I grew up in a small town in the midwest and if anyone even hinted at being LGBT it was a BIG deal. I know now of many of my classmates that didn’t come out until they were adults and had moved to larger cities. I also know of a few who claimed they were as teenagers (and took hell because of it) but as adults they decided they weren’t. Teenagers don’t always know and not knowing is fine. It’s part of growing up. Experimenting with what you like, who you love, etc, is normal. Teens need to know that. As an adult I’m incredibly thankful to see that YA has taken off and become huge a genre and people of all ages are loving it. I know I can’t seem to get enough of it and I’m enjoying the fresh take on things and seeing more diverse books becoming much more popular.
The next book I’m going to talk about is Huntress by Malinda Lo (Review). This book is a fantasy with Asian and LGBT themes.

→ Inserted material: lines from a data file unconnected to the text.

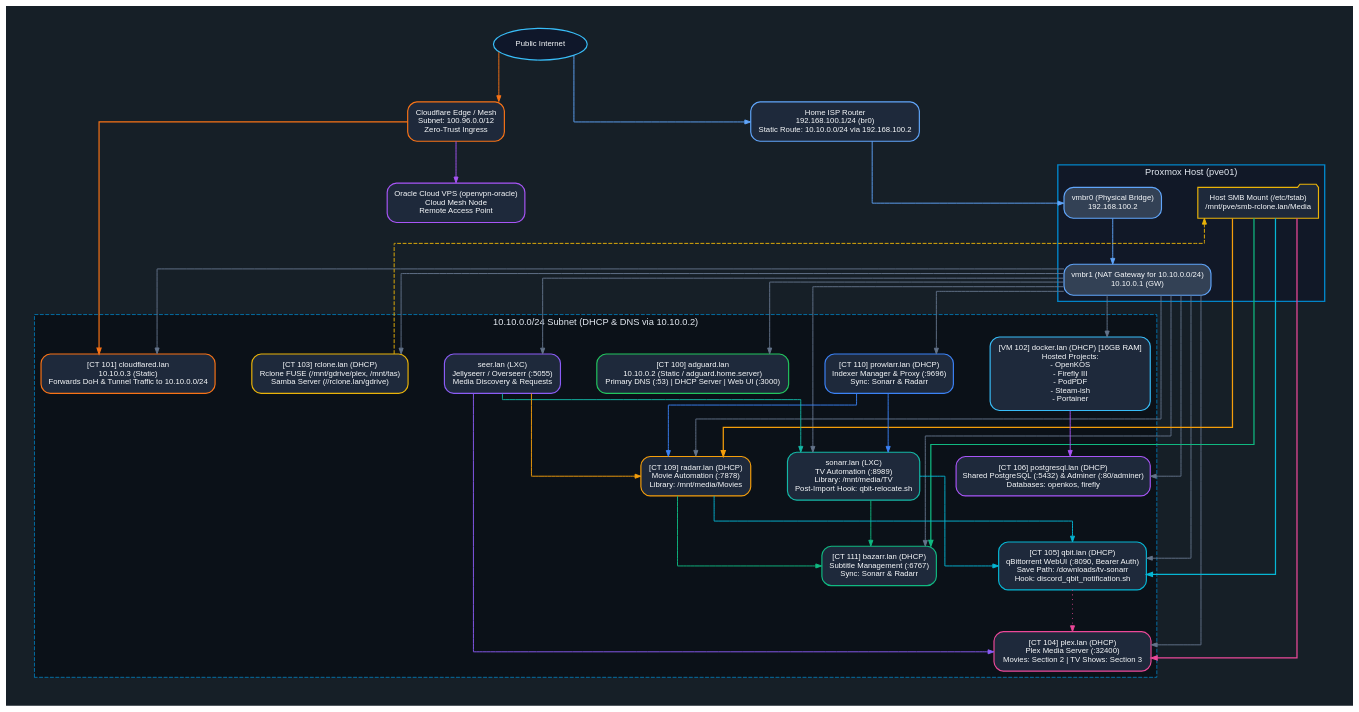
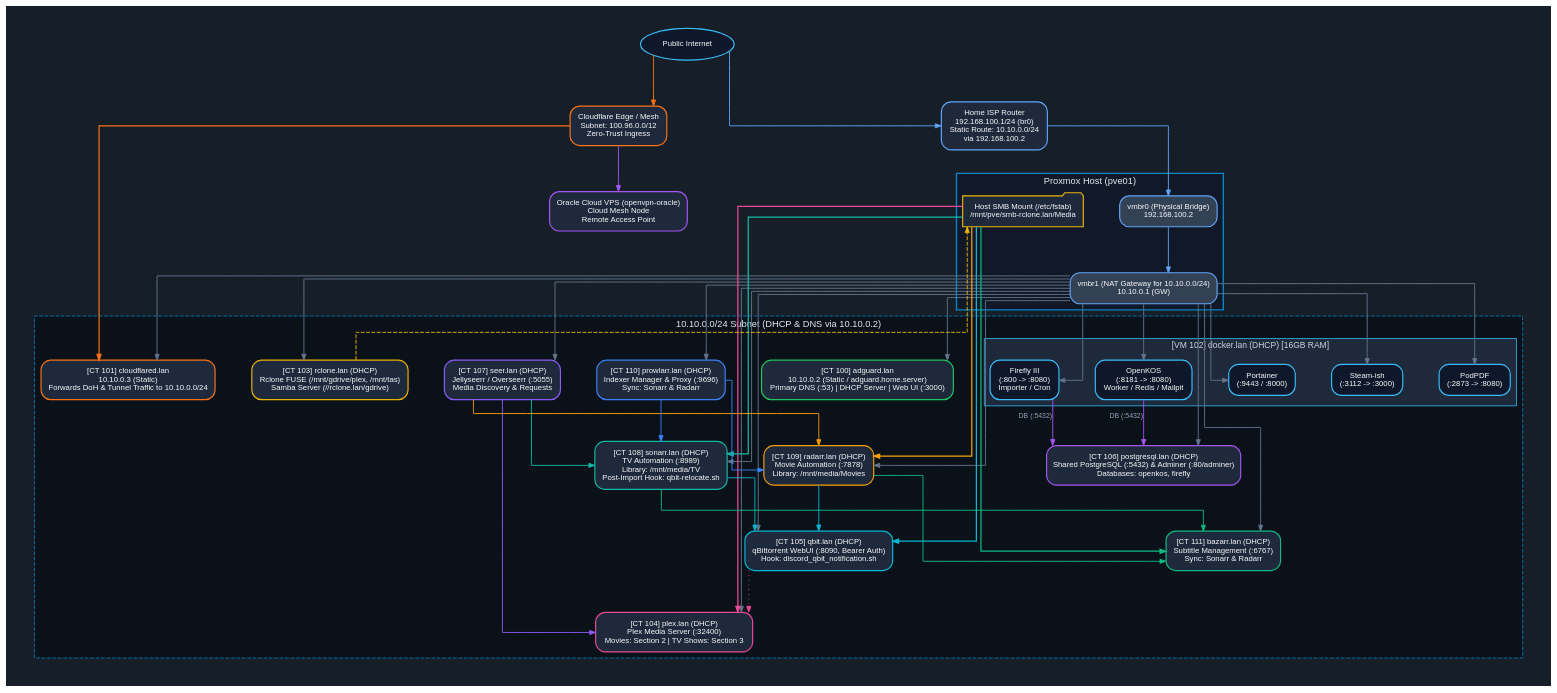
One commit to jhnnr/selfhost.md changed the diagram in docs/network/network-topology.dot. Above: the diagram before and after it, drawn with Graphviz. The commit also changed 9 other files, not shown here.

```diff
--- a/docs/network/network-topology.dot
+++ b/docs/network/network-topology.dot
@@ -46,7 +46,7 @@
 
     // Physical Network Path
     router [
-        label = "Home ISP Router\n192.168.100.1/24 (br0)\nStatic Route: 10.10.0.0/24 via 192.168.100.2",
+        label = "Home ISP Router\n192.168.100.1/24 (br0)\nStatic Route: 10.10.0.0/24\nvia 192.168.100.2",
         fillcolor = "#1e293b",
         color = "#60a5fa"
     ];
@@ -104,93 +104,125 @@
         color = "#0284c7";
         bgcolor = "#0b1118";
 
-        // Ingress via Cloudflare Tunnel
+        // CT 100: DNS & DHCP Server
+        ct100 [
+            label = "[CT 100] adguard.lan\n10.10.0.2 (Static / adguard.home.server)\nPrimary DNS (:53) | DHCP Server | Web UI (:3000)",
+            fillcolor = "#1e293b",
+            color = "#22c55e"
+        ];
+
+        // CT 101: Ingress via Cloudflare Tunnel
         ct101 [
             label = "[CT 101] cloudflared.lan\n10.10.0.3 (Static)\nForwards DoH & Tunnel Traffic to 10.10.0.0/24",
             fillcolor = "#1e293b",
             color = "#f97316"
         ];
 
-        // DNS & DHCP Server
-        ct100 [
-            label = "[CT 100] adguard.lan\n10.10.0.2 (Static / adguard.home.server)\nPrimary DNS (:53) | DHCP Server | Web UI (:3000)",
+        // VM 102: Dedicated Docker Host with Per-Project Nodes
+        subgraph cluster_vm102 {
+            label = "[VM 102] docker.lan (DHCP) [16GB RAM]";
+            fontcolor = "#cbd5e1";
+            fontsize = 11;
+            style = "filled";
+            fillcolor = "#1e293b";
+            color = "#38bdf8";
+
+            proj_openkos [
+                label = "OpenKOS\n(:8181 -> :8080)\nWorker / Redis / Mailpit",
+                fillcolor = "#0f172a",
+                color = "#38bdf8"
+            ];
+
+            proj_firefly [
+                label = "Firefly III\n(:800 -> :8080)\nImporter / Cron",
+                fillcolor = "#0f172a",
+                color = "#38bdf8"
+            ];
+
+            proj_podpdf [
+                label = "PodPDF\n(:2873 -> :8080)",
+                fillcolor = "#0f172a",
+                color = "#38bdf8"
+            ];
+
+            proj_steamish [
+                label = "Steam-ish\n(:3112 -> :3000)",
+                fillcolor = "#0f172a",
+                color = "#38bdf8"
+            ];
+
+            proj_portainer [
+                label = "Portainer\n(:9443 / :8000)",
+                fillcolor = "#0f172a",
+                color = "#38bdf8"
+            ];
+        }
+
+        // CT 103: Storage Controller
+        ct103 [
+            label = "[CT 103] rclone.lan (DHCP)\nRclone FUSE (/mnt/gdrive/plex, /mnt/tas)\nSamba Server (//rclone.lan/gdrive)",
             fillcolor = "#1e293b",
-            color = "#22c55e"
+            color = "#eab308"
         ];
 
-        // Shared PostgreSQL Server
+        // CT 104: Media Playback Server
+        ct104 [
+            label = "[CT 104] plex.lan (DHCP)\nPlex Media Server (:32400)\nMovies: Section 2 | TV Shows: Section 3",
+            fillcolor = "#1e293b",
+            color = "#ec4899"
+        ];
+
+        // CT 105: Download Client (Save path removed)
+        ct105 [
+            label = "[CT 105] qbit.lan (DHCP)\nqBittorrent WebUI (:8090, Bearer Auth)\nHook: discord_qbit_notification.sh",
+            fillcolor = "#1e293b",
+            color = "#06b6d4"
+        ];
+
+        // CT 106: Shared PostgreSQL Server
         ct106 [
             label = "[CT 106] postgresql.lan (DHCP)\nShared PostgreSQL (:5432) & Adminer (:80/adminer)\nDatabases: openkos, firefly",
             fillcolor = "#1e293b",
             color = "#a855f7"
         ];
 
-        // Dedicated Docker Host VM - Flat list of hosted projects without categorization
-        vm102 [
-            label = "[VM 102] docker.lan (DHCP) [16GB RAM]\nHosted Projects:\n- OpenKOS\n- Firefly III\n- PodPDF\n- Steam-ish\n- Portainer",
+        // CT 107: Media Discovery & Requests (Jellyseerr / Overseerr)
+        ct107 [
+            label = "[CT 107] seer.lan (DHCP)\nJellyseerr / Overseerr (:5055)\nMedia Discovery & Requests",
             fillcolor = "#1e293b",
-            color = "#38bdf8"
+            color = "#8b5cf6"
         ];
 
-        // Storage Controller
-        ct103 [
-            label = "[CT 103] rclone.lan (DHCP)\nRclone FUSE (/mnt/gdrive/plex, /mnt/tas)\nSamba Server (//rclone.lan/gdrive)",
-            fillcolor = "#1e293b",
-            color = "#eab308"
-        ];
-
-        // Media Playback Server
-        ct104 [
-            label = "[CT 104] plex.lan (DHCP)\nPlex Media Server (:32400)\nMovies: Section 2 | TV Shows: Section 3",
-            fillcolor = "#1e293b",
-            color = "#ec4899"
-        ];
-
-        // Download Client
-        ct105 [
-            label = "[CT 105] qbit.lan (DHCP)\nqBittorrent WebUI (:8090, Bearer Auth)\nSave Path: /downloads/tv-sonarr\nHook: discord_qbit_notification.sh",
-            fillcolor = "#1e293b",
-            color = "#06b6d4"
-        ];
-
-        // TV Automation
-        sonarr [
-            label = "sonarr.lan (LXC)\nTV Automation (:8989)\nLibrary: /mnt/media/TV\nPost-Import Hook: qbit-relocate.sh",
+        // CT 108: TV Automation (Sonarr)
+        ct108 [
+            label = "[CT 108] sonarr.lan (DHCP)\nTV Automation (:8989)\nLibrary: /mnt/media/TV\nPost-Import Hook: qbit-relocate.sh",
             fillcolor = "#1e293b",
             color = "#14b8a6"
         ];
 
-        // Movie Automation
+        // CT 109: Movie Automation (Radarr)
         ct109 [
             label = "[CT 109] radarr.lan (DHCP)\nMovie Automation (:7878)\nLibrary: /mnt/media/Movies",
             fillcolor = "#1e293b",
             color = "#f59e0b"
         ];
 
-        // Indexer Management
+        // CT 110: Indexer Management (Prowlarr)
         ct110 [
             label = "[CT 110] prowlarr.lan (DHCP)\nIndexer Manager & Proxy (:9696)\nSync: Sonarr & Radarr",
             fillcolor = "#1e293b",
             color = "#3b82f6"
         ];
 
-        // Subtitle Automation
+        // CT 111: Subtitle Automation (Bazarr)
         ct111 [
             label = "[CT 111] bazarr.lan (DHCP)\nSubtitle Management (:6767)\nSync: Sonarr & Radarr",
             fillcolor = "#1e293b",
             color = "#10b981"
         ];
-
-        // Media Discovery & Requests
-        seer [
-            label = "seer.lan (LXC)\nJellyseerr / Overseerr (:5055)\nMedia Discovery & Requests",
-            fillcolor = "#1e293b",
-            color = "#8b5cf6"
-        ];
     }
 
     // Top-Level Ingress Routing
-    // Only Public Internet at the top
     wan -> router [color = "#60a5fa"];
     wan -> cf_mesh [color = "#f97316"];
 
@@ -210,35 +242,41 @@
     vmbr1 -> ct100;
     vmbr1 -> ct101;
     vmbr1 -> ct106;
-    vmbr1 -> vm102;
+    vmbr1 -> proj_openkos;
+    vmbr1 -> proj_firefly;
+    vmbr1 -> proj_podpdf;
+    vmbr1 -> proj_steamish;
+    vmbr1 -> proj_portainer;
     vmbr1 -> ct103;
     vmbr1 -> ct104;
     vmbr1 -> ct105;
-    vmbr1 -> sonarr;
+    vmbr1 -> ct107;
+    vmbr1 -> ct108;
     vmbr1 -> ct109;
     vmbr1 -> ct110;
     vmbr1 -> ct111;
-    vmbr1 -> seer;
 
-    // Database Connection from Docker VM to PostgreSQL
-    vm102 -> ct106 [color = "#a855f7"];
+    // Database Connections from Docker Projects to CT 106 (postgresql.lan)
+    proj_openkos -> ct106 [color = "#a855f7", xlabel = "DB (:5432)"];
+    proj_firefly -> ct106 [color = "#a855f7", xlabel = "DB (:5432)"];
 
-    // Storage Pipeline (Samba Share -> Host Mount -> LXC Bind Mounts)
+    // Storage Pipeline: CT 103 Samba Share -> Host Mount -> LXC Bind Mounts
     ct103 -> host_smb [style = "dashed", color = "#eab308"];
     host_smb -> ct104 [color = "#ec4899", penwidth = 1.6];
     host_smb -> ct105 [color = "#06b6d4", penwidth = 1.6];
+    host_smb -> ct108 [color = "#14b8a6", penwidth = 1.6];
     host_smb -> ct109 [color = "#f59e0b", penwidth = 1.6];
     host_smb -> ct111 [color = "#10b981", penwidth = 1.6];
 
     // Media Automation Pipeline Interconnects
-    seer -> sonarr [color = "#14b8a6"];
-    seer -> ct109 [color = "#f59e0b"];
-    seer -> ct104 [color = "#8b5cf6"];
-    ct110 -> sonarr [color = "#3b82f6"];
+    ct107 -> ct108 [color = "#14b8a6"];
+    ct107 -> ct109 [color = "#f59e0b"];
+    ct107 -> ct104 [color = "#8b5cf6"];
+    ct110 -> ct108 [color = "#3b82f6"];
     ct110 -> ct109 [color = "#3b82f6"];
-    sonarr -> ct105 [color = "#06b6d4"];
+    ct108 -> ct105 [color = "#06b6d4"];
     ct109 -> ct105 [color = "#06b6d4"];
-    sonarr -> ct111 [color = "#10b981"];
+    ct108 -> ct111 [color = "#10b981"];
     ct109 -> ct111 [color = "#10b981"];
     ct105 -> ct104 [style = "dotted", color = "#ec4899"];
 }
```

I love that she wove those things together and once again, it was just how it was, it wasn’t an ‘issue’. There are lots of teens (and adults) that love fantasy and including things they connect with on a more personal level is something that I love seeing.
One book that I LOVED was Lola and the Boy Next Door by Stephanie Perkins. Lola has two dads. Two gay fathers. I’m not sure if I’ve read a book about a child that has gay parents. I’m probably just not remembering. But in this one we see it from the childs perspective. Lola never has a problem with it or anything, it’s just part of her life. I liked that. I liked seeing how it might be growing up with two fathers instead of a mother and a father. It’s not really much different, but others may see it differently and make life difficult. Another thing in this book, that doesn’t technically bring it under diverse, but I think with the whole theme of the book it kind of still fits, is that Lola is very different herself. She may not be a lesbian, bisexual or be of color, but she is certainly her own person. She designs her own outrageous outfits and it’s her. But others don’t always see it that way and she sometimes gets a hard time from people. This book was just amazing on so many levels, I couldn’t recommend it any more highly.
HUGE thank you to Cindy Pon (read her books, they are freaking AWESOME) and Malinda Lo (also awesome!) for putting this together. I know it put many, many new books on my radar and I have an entire bookcase now dedicated to ‘diverse’ books. Most I still need to read but plan to very soon!